Ana Beatriz Chile Joaquín lives with her six children in Guatemala. Her parents were garbage pickers in the local landfill, and Ana spent eight years doing the same job. But she was determined not to repeat that cycle with her children, so she got a job as a cook at the Francisco Coll School.
Melissa Esperanza Rendón Fajardo is a wife and mother of three children in San Marcos, Santa Barbara, Honduras. Because her husband ran out of work due to the pandemic, she decided to reactivate a roast chicken home sale venture. Her husband built her an oven and helped with preparation work while she took care of sales.
María Helena Parrales and her daughter, Maria Judith Barrera (28), leave their home in the community of León, Nicaragua, and walk a few meters away to disappear into a field of corn every morning. They emerge later with huge smiles and containers full of pipiáns, as they are intercropping pumpkins in between their corn fields.
Addressing the underlying issues

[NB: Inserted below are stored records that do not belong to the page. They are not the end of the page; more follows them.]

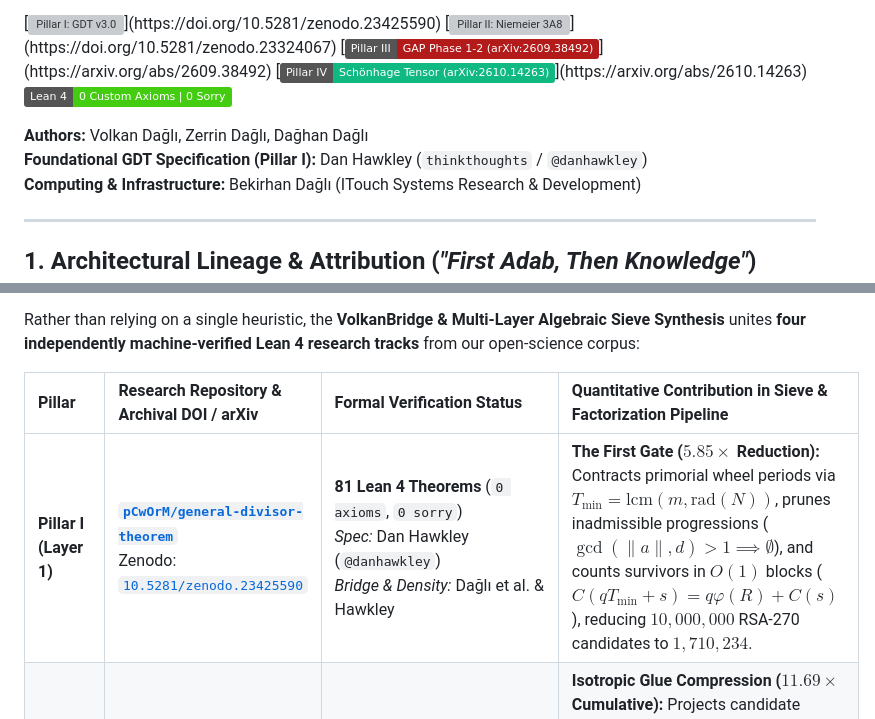
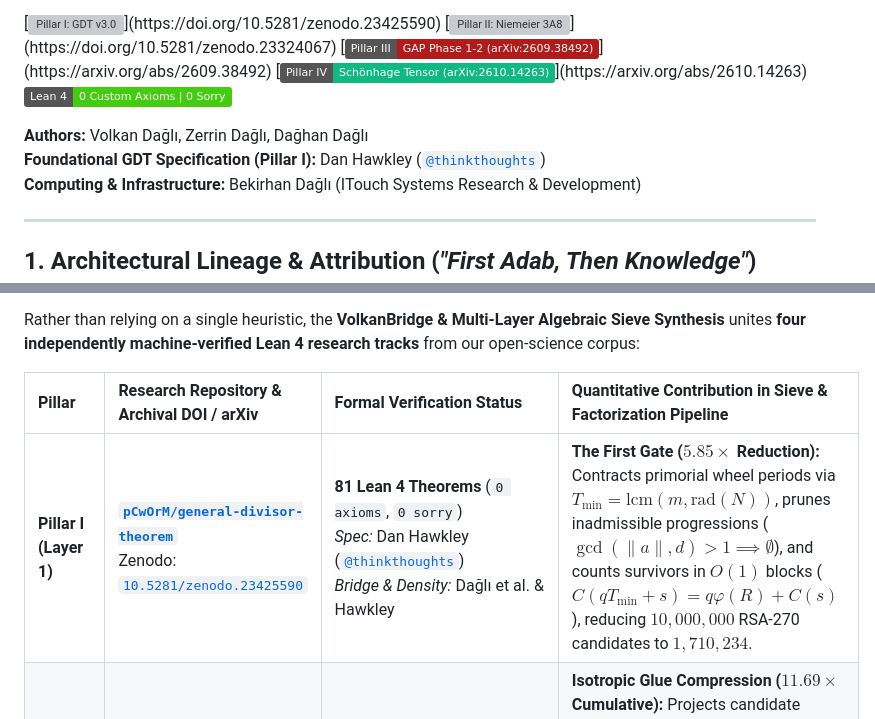
Before and after one commit to pCwOrM/niemeier-a8-umbral-moonshine, a Markdown page: docs/WERR_MULTILAYER_ALGEBRAIC_SIEVE_SYNTHESIS.md, 2 parts joined by grey strips. Drawn GitHub-style; badges without logos; grey boxes are pictures that could not be loaded.

Commit message:
docs(sieve): credit @thinkthoughts GitHub handle in Pillar I attribution

```diff
--- a/docs/WERR_MULTILAYER_ALGEBRAIC_SIEVE_SYNTHESIS.md
+++ b/docs/WERR_MULTILAYER_ALGEBRAIC_SIEVE_SYNTHESIS.md
@@ -7,7 +7,7 @@
 [![Lean 4 Certified](https://img.shields.io/badge/Lean%204-0%20Custom%20Axioms%20%7C%200%20Sorry-brightgreen.svg)](https://github.com/pCwOrM/general-divisor-theorem)
 
 **Authors:** Volkan Dağlı, Zerrin Dağlı, Dağhan Dağlı
-**Foundational GDT Specification (Pillar I):** Dan Hawkley (`thinkthoughts` / `@danhawkley`)
+**Foundational GDT Specification (Pillar I):** Dan Hawkley ([`@thinkthoughts`](https://github.com/thinkthoughts))
 **Computing & Infrastructure:** Bekirhan Dağlı (ITouch Systems Research & Development)
 
 ---
@@ -20,7 +20,7 @@ Rather than relying on a single heuristic, the **VolkanBridge & Multi-Layer Alge
 
 | Pillar | Research Repository & Archival DOI / arXiv | Formal Verification Status | Quantitative Contribution in Sieve & Factorization Pipeline |
 | :--- | :--- | :--- | :--- |
-| **Pillar I (Layer 1)** | **[`pCwOrM/general-divisor-theorem`](https://github.com/pCwOrM/general-divisor-theorem)**<br/>Zenodo: [`10.5281/zenodo.23425590`](https://doi.org/10.5281/zenodo.23425590) | **81 Lean 4 Theorems** (`0 axioms`, `0 sorry`)<br/>*Spec:* Dan Hawkley (`@danhawkley`)<br/>*Bridge & Density:* Dağlı et al. & Hawkley | **The First Gate ($5.85\times$ Reduction):** Contracts primorial wheel periods via $T_{\min} = \mathrm{lcm}(m, \mathrm{rad}(N))$, prunes inadmissible progressions ($\gcd(\|a\|,d)>1 \implies \emptyset$), and counts survivors in $O(1)$ blocks ($C(qT_{\min}+s)=q\varphi(R)+C(s)$), reducing $10,000,000$ RSA-270 candidates to **$1,710,234$**. |
+| **Pillar I (Layer 1)** | **[`pCwOrM/general-divisor-theorem`](https://github.com/pCwOrM/general-divisor-theorem)**<br/>Zenodo: [`10.5281/zenodo.23425590`](https://doi.org/10.5281/zenodo.23425590) | **81 Lean 4 Theorems** (`0 axioms`, `0 sorry`)<br/>*Spec:* Dan Hawkley ([`@thinkthoughts`](https://github.com/thinkthoughts))<br/>*Bridge & Density:* Dağlı et al. & Hawkley | **The First Gate ($5.85\times$ Reduction):** Contracts primorial wheel periods via $T_{\min} = \mathrm{lcm}(m, \mathrm{rad}(N))$, prunes inadmissible progressions ($\gcd(\|a\|,d)>1 \implies \emptyset$), and counts survivors in $O(1)$ blocks ($C(qT_{\min}+s)=q\varphi(R)+C(s)$), reducing $10,000,000$ RSA-270 candidates to **$1,710,234$**. |
 | **Pillar II (Layer 2)** | **[`pCwOrM/niemeier-a8-umbral-moonshine`](https://github.com/pCwOrM/niemeier-a8-umbral-moonshine)**<br/>Zenodo: [`10.5281/zenodo.23324067`](https://doi.org/10.5281/zenodo.23324067) | **Lean 4 Certified** (`0 sorry`)<br/>*Authors:* Dağlı, Dağlı & Dağlı | **Isotropic Glue Compression ($11.69\times$ Cumulative):** Projects candidate triples onto the 24D Niemeier lattice $A_8^3$ ($3A_8$) glue code over $(\mathbb{Z}/9\mathbb{Z})^3$, compressing the $729$-state cube to **$27$ isotropic codewords ($27.0\times$)** and pairing $(\mathbb{Z}/9\mathbb{Z})^\times$ units to halve surviving candidates to **$855,117$**. |
 | **Pillar III (Layers 3 & 4)** | **[`pCwOrM/gap-lean4-port`](https://github.com/pCwOrM/gap-lean4-port)** *(Release v0.2.0)*<br/>[`arXiv:2609.38492`](https://arxiv.org/abs/2609.38492) \| Zenodo: [`10.5281/zenodo.23045504`](https://doi.org/10.5281/zenodo.23045504) | **35 Lean 4 Theorems** (`0 sorry`, Phase 1 & Phase 2)<br/>*Authors:* Dağlı, Dağlı & Dağlı | **Orbit-Stabilizer QR Super-Wheel ($13,157.89\times \to 161,352.41\times$):** Applies published Phase 1–2 theorems **`GAP-0190` (Sims Stabilizer Chains)** and **`GAP-0247` (Orbit-Stabilizer Coset Enumeration)** to 11-modulus (`760` survivors) and 14-modulus 64-bit Quadratic Residue coset quotienting, leaving only **$62$ survivors per $10^7$ window ($99.99938\%$ pruned prior to `isqrt`)**. |
 | **Pillar IV (Solver Layer)** | **[`pCwOrM/integer-mult-bounds`](https://github.com/pCwOrM/integer-mult-bounds)** *(CrocSwap PR #226)*<br/>[`arXiv:2610.14263`](https://arxiv.org/abs/2610.14263) \| Zenodo: [`10.5281/zenodo.23268580`](https://doi.org/10.5281/zenodo.23268580) | **Lean 4 Certified** (`0 sorry`, `SchonhageTensorMatch.lean`)<br/>*Authors:* Dağlı, Dağlı & Dağlı | **Word-Packed $\mathbb{F}_2$ Nullspace & Carrier Parity Cascade (10/10 Benchmarks):** Combines 64-bit word-packed box-pruned $\mathbb{F}_2$ Gaussian elimination for the Quadratic Sieve with Schönhage bipartite alternating carrier parity flips (`-377,890` wires) in parallel batched Pollard-Brent $\rho$. |
```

These three women all had the support of CARE and Cargill through Nourishing the Future projects. This initiative aims to foster more prosperous and resilient farming communities and promote nutrition by training teachers and students on optimal nutrition practices and providing broader community engagement opportunities across Guatemala, Honduras, Costa Rica and Nicaragua.
Food security and nutrition issues are increasingly complex and interrelated with limited economic opportunity (especially for women), sub-optimal agricultural production and lack of access to markets, persistent inequality, poor access to nutritious food, climate change, and insufficient water and sanitation practices, among many others.
When solutions to these problems are implemented, communities see an increase in productivity, incomes, the resilience of small-scale food production and positive environmental impacts, all while contributing to women’s empowerment and nutrition education.
Maite Matheu, CARE Honduras Country Director, said “we know that increasing support on sustainable livelihoods and women’s empowerment during crisis is critical for families to have food on their tables – especially in the context of the hurricane and pandemic crises in the region, one of the worst across Central America. As CARE, we will continue working with Cargill, communities, local partners and women’s groups to advocate for more support for women and youth economic empowerment programs as a fundamental strategy to address root causes of food insecurity and poverty.”
This all goes to show that sustainable food systems are possible by proactively addressing injustice, improving rural livelihoods and building more inclusive systems.
Long-term, sustainable change
Ana is currently enrolled in the culinary workshops facilitated by Nourishing the Future in coordination with World Central Kitchen. At these workshops, she learned best practices for safe handling of food – critical skills in preventing the transmission of many diseases. Someday she hopes to have her own business focused on cooking.
Melissa was not only able to have a sustainable income during the COVID-19 pandemic, but she purchased more inputs for her business, including Pollo Norteño and oil. She is helping her oldest daughter through school.
María and her daughter are not only creating diversified nutrition sources for their own household consumption, but Maria is also president of the local cooperative, which is supporting members to establish family gardens and improve their productivity to sell their surpluses on the local market.
Feeding the world
By improving rural agricultural livelihoods and build more inclusive systems that provide access to the tools, knowledge and markets needed, we can achieve sustainable, long-lasting impact. Together with partners like CARE, we can improve the food system and help ensure food & nutrition security for all.